And the content — which is aligned with the new Common Core State Standards and their more rigorous benchmarks for student learning — will surely be more rigorous than what students have encountered in the past.
The debate: In New Jersey and elsewhere, the fight involves a variety of interests, on both the left and the right of the political spectrum , but much of it revolves around the states’ use of the tests to make high-stakes decisions about schools and teachers.
In addition, many educators say schools and students don’t have access to the technology needed for the testing, and others – both inside and outside the schools — see the PARCC tests as reflective of the “testing culture” that they claim has taken over schools.
Still others don’t like the idea of any kind of national standards and testing, saying that education approaches and policies should left to local communities to decide. Since September, in fact, three states – Arizona, Florida and Tennessee — have dropped out as members in the partnership.
The consequences: It isn’t just about students.
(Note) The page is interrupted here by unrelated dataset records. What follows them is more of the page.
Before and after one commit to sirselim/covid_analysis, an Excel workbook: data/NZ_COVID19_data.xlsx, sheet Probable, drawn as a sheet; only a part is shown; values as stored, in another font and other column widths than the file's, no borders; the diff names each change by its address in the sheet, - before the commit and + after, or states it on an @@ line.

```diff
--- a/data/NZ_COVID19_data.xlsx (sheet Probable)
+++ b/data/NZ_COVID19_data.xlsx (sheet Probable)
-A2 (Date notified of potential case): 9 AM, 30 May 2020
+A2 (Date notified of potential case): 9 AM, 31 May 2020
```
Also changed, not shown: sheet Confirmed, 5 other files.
Some of the strongest resistance in New Jersey has been from the New Jersey Education Association, the teachers union.
The NJEA’s leadership has called for a delay in the use of the tests as part of teacher evaluations, saying the methods have not been proven accurate or effective. A bill pending in the Legislature would delay use of PARCC until its impact can be evaluated by a new Education Reform Review Task Force.
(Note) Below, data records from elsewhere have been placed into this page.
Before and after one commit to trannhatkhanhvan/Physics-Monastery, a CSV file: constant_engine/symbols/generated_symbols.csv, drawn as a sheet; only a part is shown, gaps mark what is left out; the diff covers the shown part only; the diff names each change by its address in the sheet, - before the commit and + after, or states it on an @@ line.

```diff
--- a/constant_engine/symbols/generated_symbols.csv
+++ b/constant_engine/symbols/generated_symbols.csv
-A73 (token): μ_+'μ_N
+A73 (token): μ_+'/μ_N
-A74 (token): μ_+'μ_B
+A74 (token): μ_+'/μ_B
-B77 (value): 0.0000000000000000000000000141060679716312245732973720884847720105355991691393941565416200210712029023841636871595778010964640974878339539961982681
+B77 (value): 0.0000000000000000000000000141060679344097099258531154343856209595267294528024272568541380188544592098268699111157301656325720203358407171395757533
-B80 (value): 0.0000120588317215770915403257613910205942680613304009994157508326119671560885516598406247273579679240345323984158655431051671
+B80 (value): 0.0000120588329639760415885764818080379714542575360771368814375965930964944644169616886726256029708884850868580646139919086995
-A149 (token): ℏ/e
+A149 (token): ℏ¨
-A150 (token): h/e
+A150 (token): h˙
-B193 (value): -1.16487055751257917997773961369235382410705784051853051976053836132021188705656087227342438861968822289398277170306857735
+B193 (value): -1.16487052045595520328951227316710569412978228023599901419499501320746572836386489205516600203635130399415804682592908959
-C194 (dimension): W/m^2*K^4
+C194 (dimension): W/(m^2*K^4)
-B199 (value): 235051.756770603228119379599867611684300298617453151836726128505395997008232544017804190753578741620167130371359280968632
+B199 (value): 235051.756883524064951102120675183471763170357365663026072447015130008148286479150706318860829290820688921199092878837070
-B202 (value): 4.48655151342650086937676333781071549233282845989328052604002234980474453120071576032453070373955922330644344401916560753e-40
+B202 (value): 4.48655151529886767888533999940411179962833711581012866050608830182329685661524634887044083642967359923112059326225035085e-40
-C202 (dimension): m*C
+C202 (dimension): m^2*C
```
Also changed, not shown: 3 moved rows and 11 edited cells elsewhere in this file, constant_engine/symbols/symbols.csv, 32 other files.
Who will administer the test: The PARCC consortium has selected Pearson Publishing to administer and score the test. Pearson will provide the necessary materials to districts, then receive the completed tests and score them.
Who will be tested: Students from in third grade through 11th grade will take the PARCC tests in language arts and math.
How it will work: Students will be permitted to take the tests on a range of approved technology platforms, ranging from desktop computers to tablets.
Students will sit for the test in two sections during the year, once in the spring to complete the performance-based section of the test, including writing, and a second time at the end of the year for a test of content and knowledge.
How long are the tests? In all, students will sit for testing nine different times during the year — five times for language arts and four for math. The duration is more than eight hours, three hours more than the current testing.
The cost: The price tag depends on how one does the math.
The cost of the tests themselves will be roughly the same per student as the current testing, or about $21 million statewide.
But big cost increase will be in fast-tracking the required technology, with some districts saying they are spending hundreds of thousands of dollars – if not millions — to have the necessary computers and bandwidth in place next year.
Out with the old: The advent of PARCC means the end of New Jersey’s battery of tests for grades 3-8, known as NJASK, and the test for Grade 11, the HSPA.